## What is being asked
Only lines holding "href" are wanted; copy each of them from the records below.
======== Supplied records
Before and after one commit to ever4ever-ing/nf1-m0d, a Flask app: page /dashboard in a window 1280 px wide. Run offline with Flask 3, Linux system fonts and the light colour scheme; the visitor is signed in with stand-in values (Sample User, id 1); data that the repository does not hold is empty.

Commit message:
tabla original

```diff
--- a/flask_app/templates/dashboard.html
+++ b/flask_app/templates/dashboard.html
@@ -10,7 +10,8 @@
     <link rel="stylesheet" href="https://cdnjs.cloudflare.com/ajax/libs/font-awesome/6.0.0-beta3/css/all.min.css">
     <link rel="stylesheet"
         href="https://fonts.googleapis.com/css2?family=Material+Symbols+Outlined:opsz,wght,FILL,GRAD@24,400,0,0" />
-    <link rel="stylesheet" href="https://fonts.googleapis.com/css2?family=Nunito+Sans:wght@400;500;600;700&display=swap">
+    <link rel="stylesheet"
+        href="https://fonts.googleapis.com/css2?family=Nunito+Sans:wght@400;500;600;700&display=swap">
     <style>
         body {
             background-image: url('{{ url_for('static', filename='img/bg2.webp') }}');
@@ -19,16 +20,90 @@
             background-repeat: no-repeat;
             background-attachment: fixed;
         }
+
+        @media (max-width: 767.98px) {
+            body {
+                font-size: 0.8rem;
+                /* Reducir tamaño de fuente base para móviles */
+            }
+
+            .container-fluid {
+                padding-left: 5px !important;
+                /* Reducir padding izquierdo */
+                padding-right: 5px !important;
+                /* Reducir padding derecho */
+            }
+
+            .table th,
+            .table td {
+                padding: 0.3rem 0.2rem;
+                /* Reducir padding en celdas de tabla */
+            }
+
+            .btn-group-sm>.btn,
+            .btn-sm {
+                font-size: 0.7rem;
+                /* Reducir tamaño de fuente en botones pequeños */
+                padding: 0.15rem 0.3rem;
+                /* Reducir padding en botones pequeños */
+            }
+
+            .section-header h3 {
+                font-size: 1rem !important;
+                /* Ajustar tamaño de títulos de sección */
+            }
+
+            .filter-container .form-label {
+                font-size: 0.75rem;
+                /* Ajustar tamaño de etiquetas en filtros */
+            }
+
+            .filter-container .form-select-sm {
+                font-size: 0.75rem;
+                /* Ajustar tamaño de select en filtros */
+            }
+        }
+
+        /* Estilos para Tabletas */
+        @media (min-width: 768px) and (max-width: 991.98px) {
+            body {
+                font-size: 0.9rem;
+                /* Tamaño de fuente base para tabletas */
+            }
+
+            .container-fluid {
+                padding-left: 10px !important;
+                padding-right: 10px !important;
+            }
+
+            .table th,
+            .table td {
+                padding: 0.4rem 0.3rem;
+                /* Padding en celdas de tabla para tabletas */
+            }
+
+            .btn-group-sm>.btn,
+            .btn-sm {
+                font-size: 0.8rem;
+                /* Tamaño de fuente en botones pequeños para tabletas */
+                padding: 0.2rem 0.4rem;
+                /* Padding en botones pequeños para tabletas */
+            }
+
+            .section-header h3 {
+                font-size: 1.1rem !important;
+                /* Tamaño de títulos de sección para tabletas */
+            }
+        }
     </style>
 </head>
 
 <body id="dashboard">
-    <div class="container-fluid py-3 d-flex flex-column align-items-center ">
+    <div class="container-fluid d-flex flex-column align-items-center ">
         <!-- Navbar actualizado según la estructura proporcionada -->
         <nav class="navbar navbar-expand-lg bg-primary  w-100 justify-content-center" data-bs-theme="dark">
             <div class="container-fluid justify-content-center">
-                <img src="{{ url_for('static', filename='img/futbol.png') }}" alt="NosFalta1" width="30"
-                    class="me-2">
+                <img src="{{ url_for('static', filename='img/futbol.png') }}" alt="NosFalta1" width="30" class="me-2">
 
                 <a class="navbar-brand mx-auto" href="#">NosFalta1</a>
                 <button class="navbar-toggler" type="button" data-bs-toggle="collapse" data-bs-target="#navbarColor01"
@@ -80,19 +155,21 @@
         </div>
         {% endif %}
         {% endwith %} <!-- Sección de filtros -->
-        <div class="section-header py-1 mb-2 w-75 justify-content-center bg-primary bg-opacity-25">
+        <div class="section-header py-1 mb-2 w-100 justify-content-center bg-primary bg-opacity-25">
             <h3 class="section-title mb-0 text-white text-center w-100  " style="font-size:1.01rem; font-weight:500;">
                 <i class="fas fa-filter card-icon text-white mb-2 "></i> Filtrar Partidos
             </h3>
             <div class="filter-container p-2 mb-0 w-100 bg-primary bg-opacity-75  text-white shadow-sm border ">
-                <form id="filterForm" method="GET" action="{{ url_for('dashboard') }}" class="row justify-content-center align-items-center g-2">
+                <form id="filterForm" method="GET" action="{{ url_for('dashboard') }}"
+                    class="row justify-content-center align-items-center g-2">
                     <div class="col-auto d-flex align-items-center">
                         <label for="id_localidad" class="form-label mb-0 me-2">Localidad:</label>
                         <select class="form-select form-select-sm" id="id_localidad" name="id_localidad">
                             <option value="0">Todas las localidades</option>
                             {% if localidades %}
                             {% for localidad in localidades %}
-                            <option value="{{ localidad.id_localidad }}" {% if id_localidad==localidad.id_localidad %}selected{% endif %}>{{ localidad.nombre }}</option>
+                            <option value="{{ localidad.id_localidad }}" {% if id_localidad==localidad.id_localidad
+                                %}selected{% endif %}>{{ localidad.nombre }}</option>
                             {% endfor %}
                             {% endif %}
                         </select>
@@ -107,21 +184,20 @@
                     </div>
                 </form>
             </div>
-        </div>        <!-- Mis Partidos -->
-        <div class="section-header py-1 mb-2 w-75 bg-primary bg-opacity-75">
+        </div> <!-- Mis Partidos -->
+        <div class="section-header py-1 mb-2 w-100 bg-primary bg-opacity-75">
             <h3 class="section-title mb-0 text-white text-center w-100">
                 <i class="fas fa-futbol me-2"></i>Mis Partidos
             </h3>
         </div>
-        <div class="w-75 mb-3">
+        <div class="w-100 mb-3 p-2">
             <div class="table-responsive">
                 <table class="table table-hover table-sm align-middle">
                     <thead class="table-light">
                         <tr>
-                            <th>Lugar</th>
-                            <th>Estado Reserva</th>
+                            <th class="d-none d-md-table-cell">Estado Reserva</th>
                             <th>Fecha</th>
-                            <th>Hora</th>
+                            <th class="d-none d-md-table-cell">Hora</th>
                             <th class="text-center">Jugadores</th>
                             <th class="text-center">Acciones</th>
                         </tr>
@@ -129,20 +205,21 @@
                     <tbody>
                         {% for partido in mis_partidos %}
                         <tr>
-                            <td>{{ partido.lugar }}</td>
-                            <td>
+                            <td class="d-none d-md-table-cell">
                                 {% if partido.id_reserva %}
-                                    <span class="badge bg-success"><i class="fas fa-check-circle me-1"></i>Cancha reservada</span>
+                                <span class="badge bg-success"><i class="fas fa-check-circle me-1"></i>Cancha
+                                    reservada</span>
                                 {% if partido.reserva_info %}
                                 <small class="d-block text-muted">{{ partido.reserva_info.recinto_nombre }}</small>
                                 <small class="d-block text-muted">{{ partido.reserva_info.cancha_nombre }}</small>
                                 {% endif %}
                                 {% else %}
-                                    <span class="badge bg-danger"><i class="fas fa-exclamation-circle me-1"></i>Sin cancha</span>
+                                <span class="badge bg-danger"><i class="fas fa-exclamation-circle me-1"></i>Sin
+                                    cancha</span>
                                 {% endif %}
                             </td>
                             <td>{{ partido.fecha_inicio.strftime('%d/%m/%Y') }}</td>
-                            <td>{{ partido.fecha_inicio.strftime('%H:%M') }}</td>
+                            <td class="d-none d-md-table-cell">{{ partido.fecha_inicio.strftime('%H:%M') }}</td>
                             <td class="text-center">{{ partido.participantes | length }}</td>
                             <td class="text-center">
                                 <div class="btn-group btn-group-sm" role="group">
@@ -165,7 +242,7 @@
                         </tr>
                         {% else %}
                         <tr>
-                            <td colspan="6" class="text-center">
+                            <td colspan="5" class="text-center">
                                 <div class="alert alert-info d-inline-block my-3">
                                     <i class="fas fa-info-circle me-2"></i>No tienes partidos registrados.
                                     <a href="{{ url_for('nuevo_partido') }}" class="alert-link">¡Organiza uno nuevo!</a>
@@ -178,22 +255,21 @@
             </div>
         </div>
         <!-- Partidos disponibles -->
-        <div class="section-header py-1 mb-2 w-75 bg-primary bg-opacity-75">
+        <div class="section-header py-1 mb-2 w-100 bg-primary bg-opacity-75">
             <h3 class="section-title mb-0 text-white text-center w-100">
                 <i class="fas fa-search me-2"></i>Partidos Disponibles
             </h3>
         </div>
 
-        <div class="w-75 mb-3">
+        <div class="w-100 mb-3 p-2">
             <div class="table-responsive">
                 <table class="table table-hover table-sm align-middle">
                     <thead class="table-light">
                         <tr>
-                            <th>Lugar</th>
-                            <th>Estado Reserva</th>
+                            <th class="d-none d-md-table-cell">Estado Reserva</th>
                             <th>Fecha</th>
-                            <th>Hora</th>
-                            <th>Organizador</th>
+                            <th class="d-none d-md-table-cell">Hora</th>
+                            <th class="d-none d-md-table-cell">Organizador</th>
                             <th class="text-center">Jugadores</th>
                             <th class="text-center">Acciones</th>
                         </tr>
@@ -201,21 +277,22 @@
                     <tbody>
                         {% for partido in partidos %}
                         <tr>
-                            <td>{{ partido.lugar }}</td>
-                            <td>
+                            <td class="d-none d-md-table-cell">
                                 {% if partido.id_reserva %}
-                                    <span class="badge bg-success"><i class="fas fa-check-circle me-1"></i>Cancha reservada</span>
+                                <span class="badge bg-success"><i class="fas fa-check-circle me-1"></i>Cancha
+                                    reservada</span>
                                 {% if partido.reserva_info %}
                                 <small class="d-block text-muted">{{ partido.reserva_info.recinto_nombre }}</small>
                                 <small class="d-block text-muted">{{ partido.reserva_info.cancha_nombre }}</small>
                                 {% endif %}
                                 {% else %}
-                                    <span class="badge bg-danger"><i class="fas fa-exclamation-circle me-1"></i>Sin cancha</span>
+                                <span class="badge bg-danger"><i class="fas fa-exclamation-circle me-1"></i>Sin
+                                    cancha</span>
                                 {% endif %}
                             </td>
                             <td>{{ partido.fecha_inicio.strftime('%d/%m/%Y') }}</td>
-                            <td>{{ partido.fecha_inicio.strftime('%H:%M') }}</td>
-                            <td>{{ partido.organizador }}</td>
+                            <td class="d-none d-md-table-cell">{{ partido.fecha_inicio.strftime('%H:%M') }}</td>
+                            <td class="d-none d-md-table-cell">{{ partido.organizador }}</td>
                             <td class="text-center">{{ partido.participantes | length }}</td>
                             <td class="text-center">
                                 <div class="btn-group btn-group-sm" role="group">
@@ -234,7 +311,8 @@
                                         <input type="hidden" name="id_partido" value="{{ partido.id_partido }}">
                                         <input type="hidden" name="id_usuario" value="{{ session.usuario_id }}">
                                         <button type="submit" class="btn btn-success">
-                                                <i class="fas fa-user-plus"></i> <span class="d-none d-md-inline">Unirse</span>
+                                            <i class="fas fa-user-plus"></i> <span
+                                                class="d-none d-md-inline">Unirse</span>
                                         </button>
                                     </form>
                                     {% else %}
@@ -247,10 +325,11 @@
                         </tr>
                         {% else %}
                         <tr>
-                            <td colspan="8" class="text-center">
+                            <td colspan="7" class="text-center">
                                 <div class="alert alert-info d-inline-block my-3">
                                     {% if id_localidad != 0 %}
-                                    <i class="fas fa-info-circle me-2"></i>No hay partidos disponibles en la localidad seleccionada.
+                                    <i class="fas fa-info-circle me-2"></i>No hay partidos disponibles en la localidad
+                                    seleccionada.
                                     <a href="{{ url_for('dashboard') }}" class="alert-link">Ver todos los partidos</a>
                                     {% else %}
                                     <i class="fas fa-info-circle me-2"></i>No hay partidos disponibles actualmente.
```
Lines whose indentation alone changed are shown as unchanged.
================
## Response to the task
     <link rel="stylesheet" href="https://cdnjs.cloudflare.com/ajax/libs/font-awesome/6.0.0-beta3/css/all.min.css">
         href="https://fonts.googleapis.com/css2?family=Material+Symbols+Outlined:opsz,wght,FILL,GRAD@24,400,0,0" />
-    <link rel="stylesheet" href="https://fonts.googleapis.com/css2?family=Nunito+Sans:wght@400;500;600;700&display=swap">
+        href="https://fonts.googleapis.com/css2?family=Nunito+Sans:wght@400;500;600;700&display=swap">
                 <a class="navbar-brand mx-auto" href="#">NosFalta1</a>
                                     <a href="{{ url_for('nuevo_partido') }}" class="alert-link">¡Organiza uno nuevo!</a>
                                     <a href="{{ url_for('dashboard') }}" class="alert-link">Ver todos los partidos</a>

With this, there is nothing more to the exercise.